We have compared methods for generating ensemble simulations of seasonal precipitation using the summer 1993 flood (1 June - 31 July) over the north-central U.S. as a test case. The methods used are:
- Lagged-average-forecast ensemble: Several instances of the MM5 mesoscale mdoel are executed with the same physics and numerics but with differing initial conditions for each ensemble member. Each ensemble member is started at a different initial time with all simulations overlapping for the period of interest. Results for this overlapping period are used as members of the ensemble.
- Perturbed physics ensemble: This method uses MM5 with a single set of physics options, but internal parameters within the convective parameterization are varied to create realizations for the ensemble. All simulations use the same initial conditions.
- Mixed physics ensemble: A number of simulations are performed with MM5 using a variety of physics options but the same initial conditions. The resulting simulations are then evaluated as an ensemble.
- Multi-model ensemble: The various models participating in the PIRCS 1-B experiment, which considered the 1993 flood period, are considered as individual realizations of an ensemble.

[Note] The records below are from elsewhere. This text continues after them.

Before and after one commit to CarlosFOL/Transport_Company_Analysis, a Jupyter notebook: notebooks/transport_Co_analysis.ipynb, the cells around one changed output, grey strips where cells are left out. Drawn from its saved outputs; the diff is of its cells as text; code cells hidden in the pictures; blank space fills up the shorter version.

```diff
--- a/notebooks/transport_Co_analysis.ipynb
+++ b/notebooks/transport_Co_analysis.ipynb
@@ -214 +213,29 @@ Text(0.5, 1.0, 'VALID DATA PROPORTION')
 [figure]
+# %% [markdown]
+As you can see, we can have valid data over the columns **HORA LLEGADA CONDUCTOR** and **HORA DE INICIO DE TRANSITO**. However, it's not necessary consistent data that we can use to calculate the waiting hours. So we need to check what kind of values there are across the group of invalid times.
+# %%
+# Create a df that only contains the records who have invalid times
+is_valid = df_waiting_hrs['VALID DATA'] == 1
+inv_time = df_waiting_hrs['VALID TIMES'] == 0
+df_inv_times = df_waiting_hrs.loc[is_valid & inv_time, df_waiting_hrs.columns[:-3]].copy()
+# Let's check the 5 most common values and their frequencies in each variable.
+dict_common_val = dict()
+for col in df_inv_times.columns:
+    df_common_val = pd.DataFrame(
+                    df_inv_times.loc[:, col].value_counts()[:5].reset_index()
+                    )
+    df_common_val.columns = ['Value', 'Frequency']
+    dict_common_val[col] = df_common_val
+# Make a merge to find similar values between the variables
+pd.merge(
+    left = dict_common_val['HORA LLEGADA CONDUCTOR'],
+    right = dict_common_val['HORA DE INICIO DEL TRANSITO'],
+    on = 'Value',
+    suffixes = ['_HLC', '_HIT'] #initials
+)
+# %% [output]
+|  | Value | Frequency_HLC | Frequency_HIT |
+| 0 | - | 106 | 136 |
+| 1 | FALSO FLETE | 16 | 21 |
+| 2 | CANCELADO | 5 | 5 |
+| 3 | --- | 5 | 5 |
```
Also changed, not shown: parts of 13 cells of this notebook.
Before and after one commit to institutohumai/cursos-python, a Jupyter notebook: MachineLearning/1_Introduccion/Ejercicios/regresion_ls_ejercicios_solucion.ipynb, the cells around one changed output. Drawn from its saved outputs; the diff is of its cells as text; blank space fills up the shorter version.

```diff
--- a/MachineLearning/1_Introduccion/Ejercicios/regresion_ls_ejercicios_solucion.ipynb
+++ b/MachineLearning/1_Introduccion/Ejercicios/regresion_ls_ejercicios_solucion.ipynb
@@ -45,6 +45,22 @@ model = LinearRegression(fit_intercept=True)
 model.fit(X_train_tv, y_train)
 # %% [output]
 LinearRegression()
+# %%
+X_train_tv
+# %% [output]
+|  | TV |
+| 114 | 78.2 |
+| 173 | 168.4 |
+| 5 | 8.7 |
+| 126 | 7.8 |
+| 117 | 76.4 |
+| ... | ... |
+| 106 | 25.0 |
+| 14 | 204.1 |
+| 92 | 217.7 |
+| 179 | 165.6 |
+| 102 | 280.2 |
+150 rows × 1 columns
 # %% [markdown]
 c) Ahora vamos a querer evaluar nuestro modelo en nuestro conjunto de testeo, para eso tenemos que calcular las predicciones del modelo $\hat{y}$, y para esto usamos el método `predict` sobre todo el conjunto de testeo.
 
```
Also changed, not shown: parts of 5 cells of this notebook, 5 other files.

Each ensemble was evaluated using a variety of error measures such as mean square error, equitable threat score, etc. Results show that the multi-model and mixed-physics ensembles had the largest spread; notably, the spread obtained by using different cumulus parameterizations was as large as the spread obtained by using completely different models. The lagged-average and mixed-physics ensembles had much lower spread and appear to be less useful as ensemble forecasts than the other two types of ensembles.